INSTRUCTIONS FOR THE TASK>
What lines of the data below hold the string "legacy"? Copy each one.

DATA FOR THIS TASK>
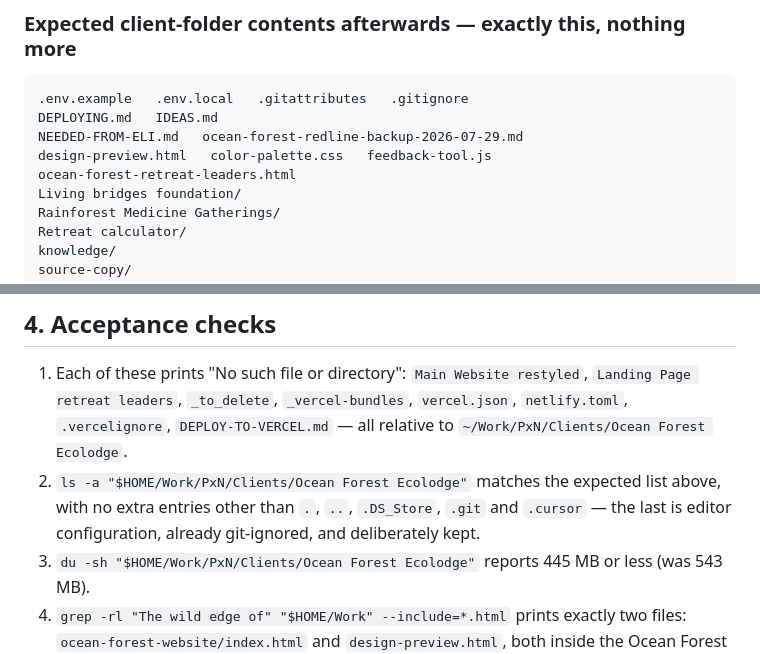
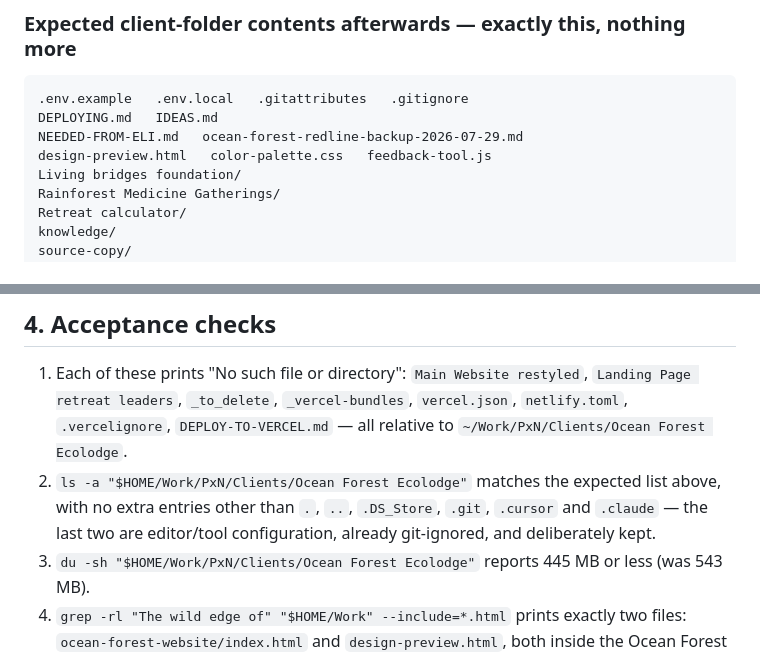
Before and after one commit to Amotamini/ocean-forest-ecolodge, a Markdown page: specs/of-client-folder-cleanup.md, 2 parts joined by grey strips. Rendered like a GitHub page.

Commit message:
Record the deploy lockdown as shipped; correct the cleanup spec's expected contents
Co-Authored-By: Claude Sonnet 5 <noreply@anthropic.com>

```diff
--- a/specs/of-client-folder-cleanup.md
+++ b/specs/of-client-folder-cleanup.md
@@ -48,7 +48,6 @@ git push origin main
 DEPLOYING.md   IDEAS.md
 NEEDED-FROM-ELI.md   ocean-forest-redline-backup-2026-07-29.md
 design-preview.html   color-palette.css   feedback-tool.js
-ocean-forest-retreat-leaders.html
 Living bridges foundation/
 Rainforest Medicine Gatherings/
 Retreat calculator/
@@ -61,7 +60,7 @@ ocean-forest-website/
 ## 4. Acceptance checks
 
 1. Each of these prints "No such file or directory": `Main Website restyled`, `Landing Page retreat leaders`, `_to_delete`, `_vercel-bundles`, `vercel.json`, `netlify.toml`, `.vercelignore`, `DEPLOY-TO-VERCEL.md` — all relative to `~/Work/PxN/Clients/Ocean Forest Ecolodge`.
-2. `ls -a "$HOME/Work/PxN/Clients/Ocean Forest Ecolodge"` matches the expected list above, with no extra entries other than `.`, `..`, `.DS_Store`, `.git` and `.cursor` — the last is editor configuration, already git-ignored, and deliberately kept.
+2. `ls -a "$HOME/Work/PxN/Clients/Ocean Forest Ecolodge"` matches the expected list above, with no extra entries other than `.`, `..`, `.DS_Store`, `.git`, `.cursor` and `.claude` — the last two are editor/tool configuration, already git-ignored, and deliberately kept.
 3. `du -sh "$HOME/Work/PxN/Clients/Ocean Forest Ecolodge"` reports 445 MB or less (was 543 MB).
 4. `grep -rl "The wild edge of" "$HOME/Work" --include=*.html` prints exactly two files: `ocean-forest-website/index.html` and `design-preview.html`, both inside the Ocean Forest client folder.
 5. `git -C "$HOME/Work/PxN/Clients/Ocean Forest Ecolodge" status --porcelain` prints nothing.
```
Also changed, not shown: specs/of-deploy-lockdown.md (+1 -1 lines).
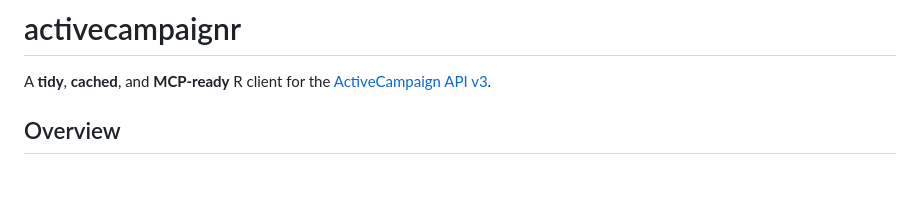
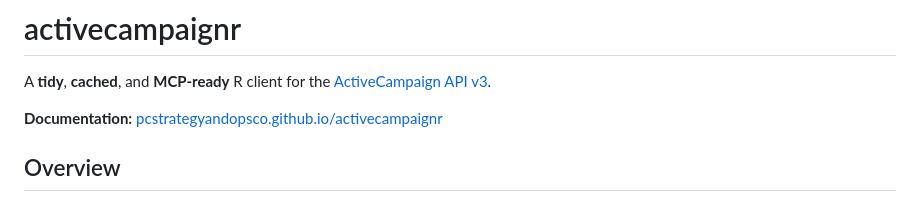
Before and after one commit to pcstrategyandopsco/activecampaignr, a Markdown page: docs/index.md, the part around the change. Rendered like a GitHub page; blank space fills up the shorter version.

```diff
--- a/docs/index.md
+++ b/docs/index.md
@@ -3,6 +3,9 @@
 A **tidy**, **cached**, and **MCP-ready** R client for the
 [ActiveCampaign API
 v3](https://developers.activecampaign.com/reference/overview).
+
+**Documentation:**
+[pcstrategyandopsco.github.io/activecampaignr](https://pcstrategyandopsco.github.io/activecampaignr/)
 
 ## Overview
 
```
Also changed, not shown: README.md (+2 -0 lines), docs/articles/caching-and-sync.md (+8 -16 lines), docs/articles/figures/caching-flow.png (added), vignettes/figures/caching-flow.png (added), 7 other files.
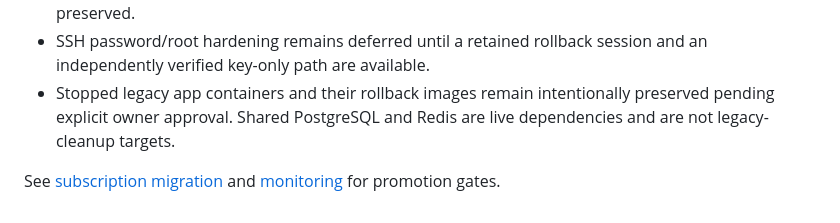
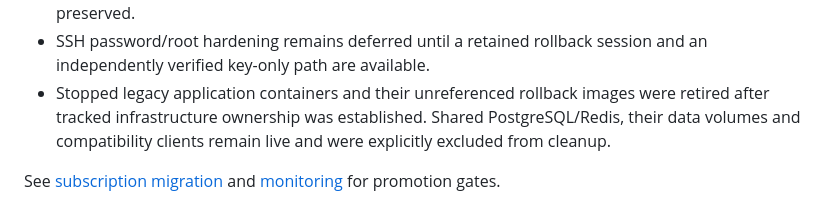
Before and after one commit to special-router/special-bot, a Markdown page: docs/STATUS.md, the part around the change. Drawn GitHub-style.

Commit message:
Record retired legacy application assets

```diff
--- a/docs/STATUS.md
+++ b/docs/STATUS.md
@@ -88,9 +88,10 @@
   restarted and the existing Redis data volume was preserved.
 - SSH password/root hardening remains deferred until a retained rollback
   session and an independently verified key-only path are available.
-- Stopped legacy app containers and their rollback images remain intentionally
-  preserved pending explicit owner approval. Shared PostgreSQL and Redis are
-  live dependencies and are not legacy-cleanup targets.
+- Stopped legacy application containers and their unreferenced rollback images
+  were retired after tracked infrastructure ownership was established. Shared
+  PostgreSQL/Redis, their data volumes and compatibility clients remain live and
+  were explicitly excluded from cleanup.
 
 See [subscription migration](SUBSCRIPTION-MIGRATION.md) and
 [monitoring](MONITORING.md) for promotion gates.
```
Also changed, not shown: docs/ROADMAP.md (+3 -3 lines).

ANSWER BOX>
Record retired legacy application assets
-- Stopped legacy app containers and their rollback images remain intentionally
-  live dependencies and are not legacy-cleanup targets.
+- Stopped legacy application containers and their unreferenced rollback images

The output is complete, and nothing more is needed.